One death every 40 seconds
Every year, over 800,000 people die from suicide; this roughly corresponds to one death every 40 seconds. The number of lives lost each year due to suicide exceeds the number of deaths due to homicide and war combined. There were approximately 60,000 suicide deaths in EU member states in 2010, but there are also great differences between the countries: suicide rates are lower in southern European countries and highest in the Baltic States and Central Europe. Older people are one of the most vulnerable groups in this regard. Moreover each and every suicide entails a high price in terms of suffering and pain of those who think of ending their lives and their relatives and close friends.
Nevertheless, suicide is preventable and positive trends were seen over the last decades. The theme of the 2015 World Suicide Prevention Day (WSPD) Preventing Suicide: Reaching Out and Saving Lives encourages us all to consider the role that offering support may play in combating suicide.
‘Psychological approaches need resources to be able to help’
According to EFPA psychological approaches play an important role in reaching out to prevent suicide as this concerns communication and relationships – both essentially psychological. Scientific knowledge suggests ways in which we might most effectively tackle the problem by empowering parents and families, developing high quality kindergartens and schools, building safe and inclusive neighborhoods, and giving easy access to psychological help when needed (including early identification and intervention). Through these approaches, psychologists aim to promote positive social relationships that will help prevent psychological distress of all kinds, including those that lead to suicide. A good childhood lasts a lifetime.
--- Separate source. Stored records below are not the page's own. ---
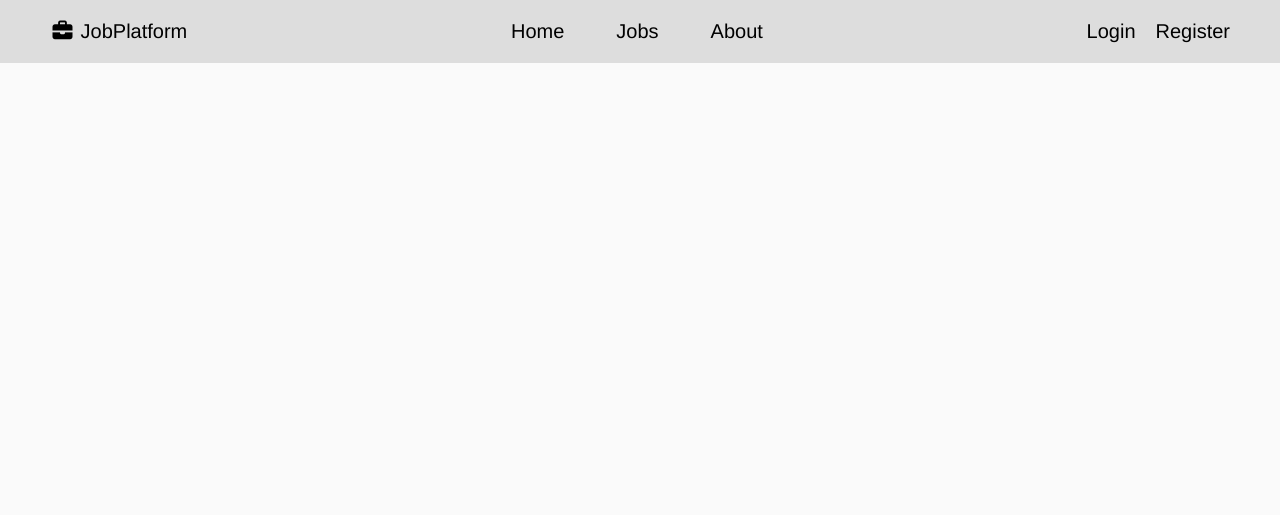
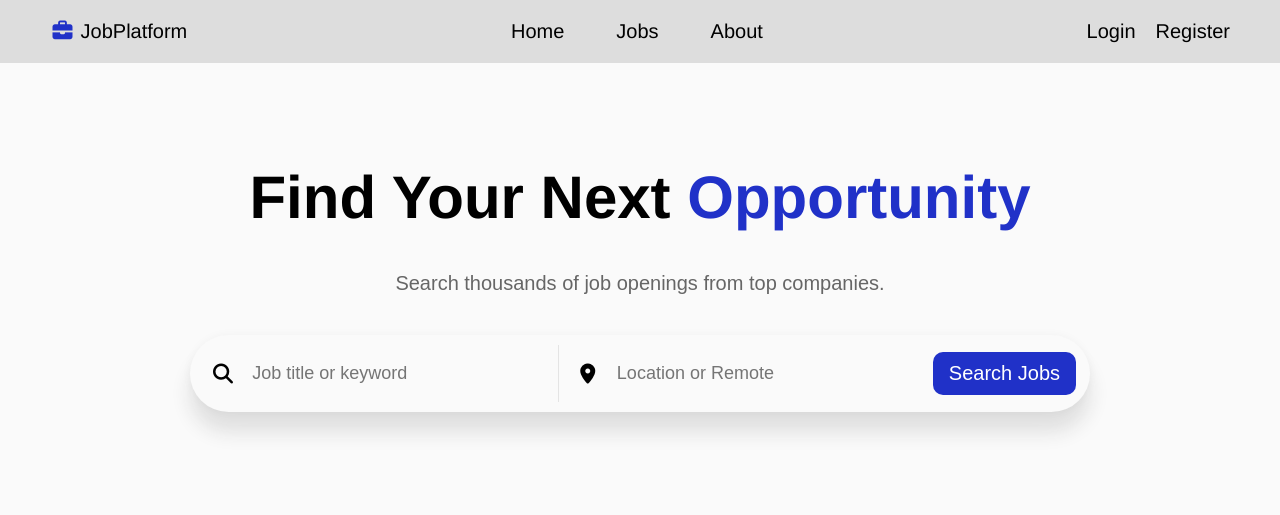
Before and after one commit to andrew-adv/job-platform, a plain HTML site: page index.html in a window 1280 px wide. Drawn offline with Linux system fonts and the light colour scheme.

Commit message:
feat: add hero section with job search form

```diff
--- a/css/index.css
+++ b/css/index.css
@@ -64,8 +64,12 @@ nav{
 
     text-decoration:none;
 
-    color:#000;
+    color:#2031c8;
 
+}
+
+.logo span {
+    color: #000;
 }
 
 
@@ -222,3 +226,209 @@ nav a, .mobile-menu a{
     }
 
 }
+
+
+
+
+
+/* =====================================
+   Hero Section
+===================================== */
+
+.hero{
+
+    padding-block:5rem;
+
+}
+
+
+/* =====================================
+   Hero Content
+===================================== */
+
+.hero .container{
+
+    text-align:center;
+
+    width:min(1200px,90%);
+
+    margin-inline:auto;
+}
+
+
+/* Heading */
+
+.hero h1{
+
+    font-size:3rem;
+
+    font-weight:900;
+
+    margin-bottom:2rem;
+
+}
+
+.hero h1 span{
+
+    color:#2031c8;
+
+}
+
+
+/* Description */
+
+.hero p{
+
+    margin-bottom:2rem;
+
+    color:#666;
+
+    font-family:Arial, Helvetica, sans-serif;
+
+    font-weight:300;
+
+}
+
+
+/* =====================================
+   Search Bar
+===================================== */
+
+.search-bar{
+
+    display:flex;
+
+    align-items:center;
+
+    gap:.5rem;
+
+    max-width:900px;
+
+    width:100%;
+
+    margin:auto;
+
+    padding:.5rem .7rem;
+
+    border-radius:2rem;
+
+    background:#fafafa;
+
+    box-shadow:
+        0 0 10px #2423230a,
+        0 1rem 1rem #2423231f;
+
+}
+
+
+/* Individual Input Groups */
+
+.input-group{
+
+    display:flex;
+
+    align-items:center;
+
+    gap:.8rem;
+
+    width:100%;
+
+    padding:.4rem;
+
+}
+
+
+/* Input */
+
+.input-group input{
+
+    width:100%;
+
+    border:none;
+
+    outline:none;
+
+    background:none;
+
+    font-size:.9rem;
+
+    padding:.5rem .1rem;
+
+}
+
+
+/* Divider */
+
+.border-right{
+
+    border-right:.05rem solid #b6b6b64f;
+
+}
+
+
+/* Search Button */
+
+.search-btn{
+
+    min-width:max-content;
+
+    padding:.5rem .8rem;
+
+    border:none;
+
+    border-radius:.5rem;
+
+    background:#2031c8;
+
+    color:#fff;
+
+    font-size:1rem;
+
+    cursor:pointer;
+
+}
+
+
+/* =====================================
+   Responsive
+===================================== */
+
+@media (width <= 750px){
+
+    .hero{
+
+        padding:3rem .5rem;
+
+    }
+
+    .search-bar{
+
+        flex-direction:column;
+
+        padding-inline:.3rem;
+
+        border-radius:1rem;
+
+    }
+
+    .search-btn{
+
+        width:100%;
+
+    }
+
+    .border-right{
+
+        border-right:none;
+
+        border-bottom:.05rem solid #b6b6b64f;
+
+    }
+
+}
+
+@media (width > 1970px) {
+    html{
+        font-size: 33px;
+    }
+}
--- a/index.html
+++ b/index.html
@@ -104,7 +104,106 @@
 
     </header>
 
+    <!-- =====================================
+     Main Content
+====================================== -->
+<main>
 
+    <!-- =====================================
+         Hero Section
+    ====================================== -->
+    <!--
+        Hero
+        │
+        ├── Container
+        │
+        │   ├── Badge (optional)
+        │   │
+        │   ├── Heading
+        │   │
+        │   ├── Paragraph
+        │   │
+        │   ├── Search Card
+        │   │      ├── Job input
+        │   │      ├── Location input
+        │   │      └── Search button
+        │   │
+        │   └── Stats
+        │
+        └── Background decoration
+     -->
+    <section class="hero">
+
+        <!-- Limits the width of the hero content -->
+        <div class="container">
+
+            <!-- Main heading -->
+            <h1>
+                Find Your Next
+                <span>Opportunity</span>
+            </h1>
+
+            <!-- Supporting text -->
+            <p>
+                Search thousands of job openings from top companies.
+            </p>
+
+
+            <!-- =====================================
+                 Search Form
+            ====================================== -->
+
+            <!--
+                NOTE:
+                This should eventually become a <form>.
+                Using a form makes the search accessible and
+                allows the Enter key to submit automatically.
+            -->
+
+            <form class="search-bar">
+
+                <!-- Job Title -->
+                <div class="input-group border-right">
+
+                    <i class="fa-solid fa-magnifying-glass"></i>
+
+                    <input
+                        type="text"
+                        placeholder="Job title or keyword"
+                    >
+
+                </div>
+
+
+                <!-- Location -->
+                <div class="input-group">
+
+                    <i class="fa-solid fa-location-dot"></i>
+
+                    <input
+                        type="text"
+                        placeholder="Location or Remote"
+                    >
+
+                </div>
+
+
+                <!-- Search Button -->
+                <button class="search-btn" type="submit">
+
+                    Search Jobs
+
+                </button>
+
+            </form>
+
+
+            <!-- Hero statistics (coming later) -->
+        </div>
+
+    </section>
+
+</main>
     <script src="./js/index.js"></script>
 </body>
 </html>
```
Psychologists as a professional group are often the ones developing and implementing public-health interventions, such as preparing national suicide prevention plans, educating the media about their role in suicide prevention; are engaged in recognizing people in need, such as in screening and assessment in different situations; carrying out research; providing psychological interventions to help people in distress or prevent higher risks and supporting others in developing their psychological skills in this area. That is why, according to EFPA, psychologists have an important leadership role with both local and national governments and they need to be sufficiently resourced to carry out their work.
Dr Tony Wainwright, EFPA Board Prevention and Intervention stated: ‘Last year the WHO launched the first Global report on suicide. We hope that the cost-effectiveness and usefulness of psychological interventions are recognised even more widely to reach those people most at risk.’
Tony Wainwright – EFPA Board of Prevention and Intervention http://preventionintervention.efpa.eu/introduction/ – t.w.wainwright(at)exeter.ac.uk
World Health Organization Website: http://www.who.int/mental_health/prevention/suicide/wspd/en/
International Association for Suicide Prevention: https://www.iasp.info/wspd/